People have been writing about Neil Woodford for years, his success as a fund manager has attracted the interest of financial writers and economists from the national papers and TV, so why recently has he been propelled, in investment terms, to the level of a household name?
About seven or eight years ago, the personal finance section in every Waterstones was bristling with biographies of or books by or books about Warren Buffett; the ‘sage of Omaha’ who famously refused to follow the herd and invest in anything with a .com after its name or simply any technology he didn’t understand, had become a celebrity.
Buffett’s fame and his standing was hardly anything new, ever since the 1920s and the era of frenzied over speculation that led to the Wall Street Crash, investors have become public heroes.
John J Raskob, the man who built the Empire State Building published a famous article just two months before the crash titled ‘Everyone Ought To Be Rich’ urging people to have blind faith in stocks and shares.
Raskob was perhaps the first celebrity investor, but as you can imagine, the public’s love affair with his was somewhat short lived.
Woodford, like Buffett, wisely avoided the .com boom in 2003, ignoring the short term feeding frenzy while he was running his High Income fund and the Invesco Perpetual Income fund.
In a Guardian article dating back to 2006, the working day of Neil Woodford was worlds away from the frenzy one normally associates with investing; at a quiet office in Henley On Thames, the lack of a frenetic pace and Woodford’s decisions often to ignore the pack mentality have clearly been part of his success.
In March this year he stepped down from heading his two celebrated funds to form Woodford Investment Management.
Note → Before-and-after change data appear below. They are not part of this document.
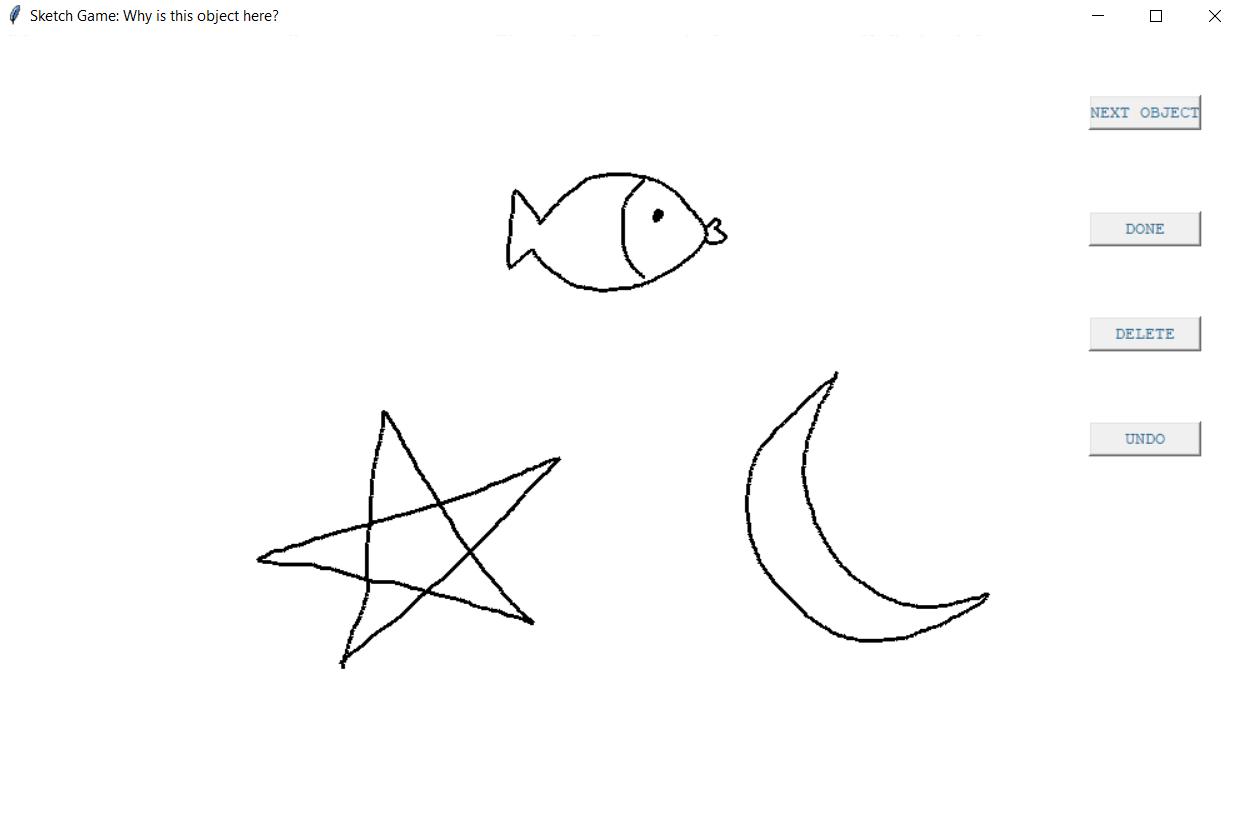
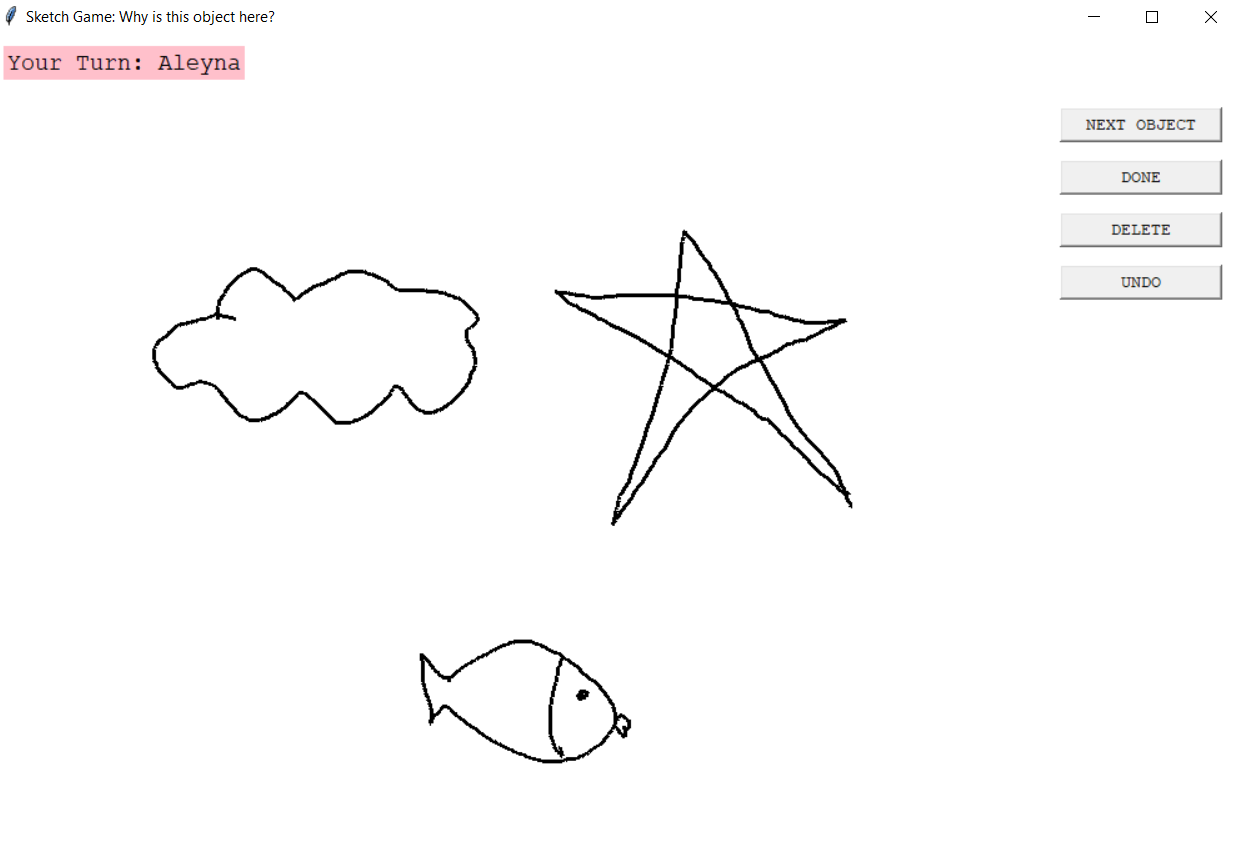
Interface images changed

diff --git a/README.md b/README.md
@@ -10,6 +10,8 @@ Sketching is a natural way of communication for expressing a concept or an idea.
 
 ![Welcome Screen](Images/welcome_screen.PNG)
 
+![Players Screen](Images/players_screen.PNG)
+
 ![Drawing Screen](Images/drawing_screen.PNG)
 
 ![Results Screen](Images/result_screen.PNG)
His successor at Invesco Mark Barnett explained Woodford’s philosophy and strategy; to invest long term and only in companies he has absolute faith in.
Often this has meant sticking to his investment decisions when the sector or companies he has invested in have ceased to be fashionable, exciting or zeitgeisty. He is a fan of tobacco stocks and has stuck with them even when it appeared increasingly likely that there would be a smoking ban in pubs and restaurants in the US and UK.
Irrespective of the ethics of the investment, the lesson is clear, by not giving in to either greed or fear (the two prime motivators for any investor), Woodford’s investments have soared.
Some £2bn in funds were withdrawn from Invesco when Woodford left, which gives us an insight into the faith that his clients have placed in him as an investment manager; the Telegraph reported last year that £1,000 invested with Invesco would have appreciated in value by £23,000 over the course of 25 years – extremely impressive performance for investors looking to build wealth in the long term.
Many of the clients that Woodford has enriched in the past two quarter century, including fund supermarket Hargreaves Lansdown have followed him to his new venture. The new rules around fund charge transparency have created new opportunities to invest in Woodford’s fund for less.
Hargreaves Lansdown themselves are offering a commission rate on Woodford’s fund of just over one percent (a more standard rate across the industry before the new rules was about 1.5 percent).
The reduction in fees is a change that is affecting funds across the industry so this is not an act of largesse, but altogether it adds up to an interesting opportunity for investors.